Front-end code change data
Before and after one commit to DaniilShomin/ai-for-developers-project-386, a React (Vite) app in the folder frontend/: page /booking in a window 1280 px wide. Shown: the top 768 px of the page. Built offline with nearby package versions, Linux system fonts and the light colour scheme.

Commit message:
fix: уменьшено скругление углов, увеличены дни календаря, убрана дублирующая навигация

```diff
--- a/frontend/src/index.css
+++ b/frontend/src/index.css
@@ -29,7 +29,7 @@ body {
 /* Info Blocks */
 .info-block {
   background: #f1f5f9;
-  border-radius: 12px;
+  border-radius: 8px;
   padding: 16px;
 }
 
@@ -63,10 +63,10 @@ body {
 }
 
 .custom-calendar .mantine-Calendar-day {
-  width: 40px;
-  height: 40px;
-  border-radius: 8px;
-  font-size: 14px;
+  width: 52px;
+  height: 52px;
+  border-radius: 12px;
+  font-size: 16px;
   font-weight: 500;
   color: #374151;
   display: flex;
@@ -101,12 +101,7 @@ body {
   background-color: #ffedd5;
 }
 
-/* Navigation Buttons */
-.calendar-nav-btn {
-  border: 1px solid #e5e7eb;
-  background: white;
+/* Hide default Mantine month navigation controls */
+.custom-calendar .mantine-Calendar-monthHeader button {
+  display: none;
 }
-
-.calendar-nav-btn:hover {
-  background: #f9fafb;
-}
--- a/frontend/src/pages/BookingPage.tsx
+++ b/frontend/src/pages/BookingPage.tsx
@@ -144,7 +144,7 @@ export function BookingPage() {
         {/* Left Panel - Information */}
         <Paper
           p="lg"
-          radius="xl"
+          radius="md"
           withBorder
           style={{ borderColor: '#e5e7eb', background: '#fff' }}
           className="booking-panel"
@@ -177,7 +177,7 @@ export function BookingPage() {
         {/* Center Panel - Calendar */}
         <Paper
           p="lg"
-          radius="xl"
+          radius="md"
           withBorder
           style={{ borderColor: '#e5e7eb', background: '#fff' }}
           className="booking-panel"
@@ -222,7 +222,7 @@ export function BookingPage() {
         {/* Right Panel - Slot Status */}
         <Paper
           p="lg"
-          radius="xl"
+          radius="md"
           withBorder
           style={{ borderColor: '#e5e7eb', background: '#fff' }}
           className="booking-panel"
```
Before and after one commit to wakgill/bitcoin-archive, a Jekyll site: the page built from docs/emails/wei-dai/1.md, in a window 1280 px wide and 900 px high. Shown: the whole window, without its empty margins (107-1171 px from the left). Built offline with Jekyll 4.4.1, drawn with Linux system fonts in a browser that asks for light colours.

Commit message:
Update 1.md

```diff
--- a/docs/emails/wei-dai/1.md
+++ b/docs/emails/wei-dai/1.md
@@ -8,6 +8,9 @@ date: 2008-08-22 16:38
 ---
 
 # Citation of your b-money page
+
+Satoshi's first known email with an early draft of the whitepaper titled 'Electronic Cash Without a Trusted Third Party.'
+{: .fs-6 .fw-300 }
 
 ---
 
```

§ What you should do:
All lines in the records that contain "wide" are to be copied and returned.

§ Solution:
Before and after one commit to DaniilShomin/ai-for-developers-project-386, a React (Vite) app in the folder frontend/: page /booking in a window 1280 px wide. Shown: the top 768 px of the page. Built offline with nearby package versions, Linux system fonts and the light colour scheme.
Before and after one commit to wakgill/bitcoin-archive, a Jekyll site: the page built from docs/emails/wei-dai/1.md, in a window 1280 px wide and 900 px high. Shown: the whole window, without its empty margins (107-1171 px from the left). Built offline with Jekyll 4.4.1, drawn with Linux system fonts in a browser that asks for light colours.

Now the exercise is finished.